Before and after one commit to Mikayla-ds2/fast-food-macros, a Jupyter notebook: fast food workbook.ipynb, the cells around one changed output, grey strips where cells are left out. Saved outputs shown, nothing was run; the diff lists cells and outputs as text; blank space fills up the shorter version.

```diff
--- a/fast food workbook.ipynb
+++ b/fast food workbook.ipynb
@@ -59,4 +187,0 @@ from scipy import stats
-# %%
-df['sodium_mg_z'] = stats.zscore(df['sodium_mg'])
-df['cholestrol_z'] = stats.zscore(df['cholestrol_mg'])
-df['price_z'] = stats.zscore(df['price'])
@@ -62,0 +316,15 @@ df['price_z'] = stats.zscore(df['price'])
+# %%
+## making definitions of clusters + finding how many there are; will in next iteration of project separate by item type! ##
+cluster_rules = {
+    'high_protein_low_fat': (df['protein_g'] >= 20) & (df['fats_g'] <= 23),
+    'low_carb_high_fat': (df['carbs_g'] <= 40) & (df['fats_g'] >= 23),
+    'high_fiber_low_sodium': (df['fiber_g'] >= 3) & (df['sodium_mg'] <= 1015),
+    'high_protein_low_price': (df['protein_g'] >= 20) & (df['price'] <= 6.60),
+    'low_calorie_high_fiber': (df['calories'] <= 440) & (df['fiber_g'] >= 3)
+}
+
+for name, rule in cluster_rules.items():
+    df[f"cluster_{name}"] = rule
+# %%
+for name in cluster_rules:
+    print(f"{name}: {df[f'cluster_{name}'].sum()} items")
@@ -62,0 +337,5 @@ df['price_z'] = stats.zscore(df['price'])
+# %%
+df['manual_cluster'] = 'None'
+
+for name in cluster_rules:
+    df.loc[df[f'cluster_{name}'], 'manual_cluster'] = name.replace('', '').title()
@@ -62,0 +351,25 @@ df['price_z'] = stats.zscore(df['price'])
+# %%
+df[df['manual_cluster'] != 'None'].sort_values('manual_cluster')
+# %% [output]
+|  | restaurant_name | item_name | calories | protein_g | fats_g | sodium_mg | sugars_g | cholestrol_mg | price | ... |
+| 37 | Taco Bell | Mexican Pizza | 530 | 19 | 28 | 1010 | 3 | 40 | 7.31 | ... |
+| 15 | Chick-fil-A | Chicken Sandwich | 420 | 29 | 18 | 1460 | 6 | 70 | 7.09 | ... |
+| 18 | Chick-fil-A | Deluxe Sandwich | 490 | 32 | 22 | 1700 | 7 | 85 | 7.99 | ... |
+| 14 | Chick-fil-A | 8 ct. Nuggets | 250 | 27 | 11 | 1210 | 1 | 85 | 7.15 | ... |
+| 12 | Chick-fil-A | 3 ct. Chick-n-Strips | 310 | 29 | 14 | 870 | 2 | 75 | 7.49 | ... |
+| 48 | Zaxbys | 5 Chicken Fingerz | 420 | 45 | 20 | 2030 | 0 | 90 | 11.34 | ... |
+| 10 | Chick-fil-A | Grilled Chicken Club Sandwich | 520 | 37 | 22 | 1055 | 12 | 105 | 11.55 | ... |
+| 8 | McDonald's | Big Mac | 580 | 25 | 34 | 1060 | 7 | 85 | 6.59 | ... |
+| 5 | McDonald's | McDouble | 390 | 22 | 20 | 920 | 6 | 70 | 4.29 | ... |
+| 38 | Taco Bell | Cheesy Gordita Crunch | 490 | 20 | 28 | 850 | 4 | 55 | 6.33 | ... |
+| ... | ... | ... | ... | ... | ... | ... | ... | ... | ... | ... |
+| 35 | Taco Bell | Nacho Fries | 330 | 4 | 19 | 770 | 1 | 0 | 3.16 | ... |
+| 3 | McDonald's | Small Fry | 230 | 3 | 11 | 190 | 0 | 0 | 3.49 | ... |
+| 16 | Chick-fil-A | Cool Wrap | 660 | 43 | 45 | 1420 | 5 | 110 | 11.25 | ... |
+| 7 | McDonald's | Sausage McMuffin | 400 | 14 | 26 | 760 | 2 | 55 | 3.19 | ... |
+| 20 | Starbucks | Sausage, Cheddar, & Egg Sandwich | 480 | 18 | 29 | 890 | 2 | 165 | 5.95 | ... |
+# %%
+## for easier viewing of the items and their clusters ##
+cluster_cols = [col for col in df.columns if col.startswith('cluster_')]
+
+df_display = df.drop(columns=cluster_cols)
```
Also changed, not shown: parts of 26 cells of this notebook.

● What is needed: Whenever a line of the data includes the word "stats", show that line in full.

● Solution to the exercise:
@@ -59,4 +187,0 @@ from scipy import stats
-df['sodium_mg_z'] = stats.zscore(df['sodium_mg'])
-df['cholestrol_z'] = stats.zscore(df['cholestrol_mg'])
-df['price_z'] = stats.zscore(df['price'])
@@ -62,0 +316,15 @@ df['price_z'] = stats.zscore(df['price'])
@@ -62,0 +337,5 @@ df['price_z'] = stats.zscore(df['price'])
@@ -62,0 +351,25 @@ df['price_z'] = stats.zscore(df['price'])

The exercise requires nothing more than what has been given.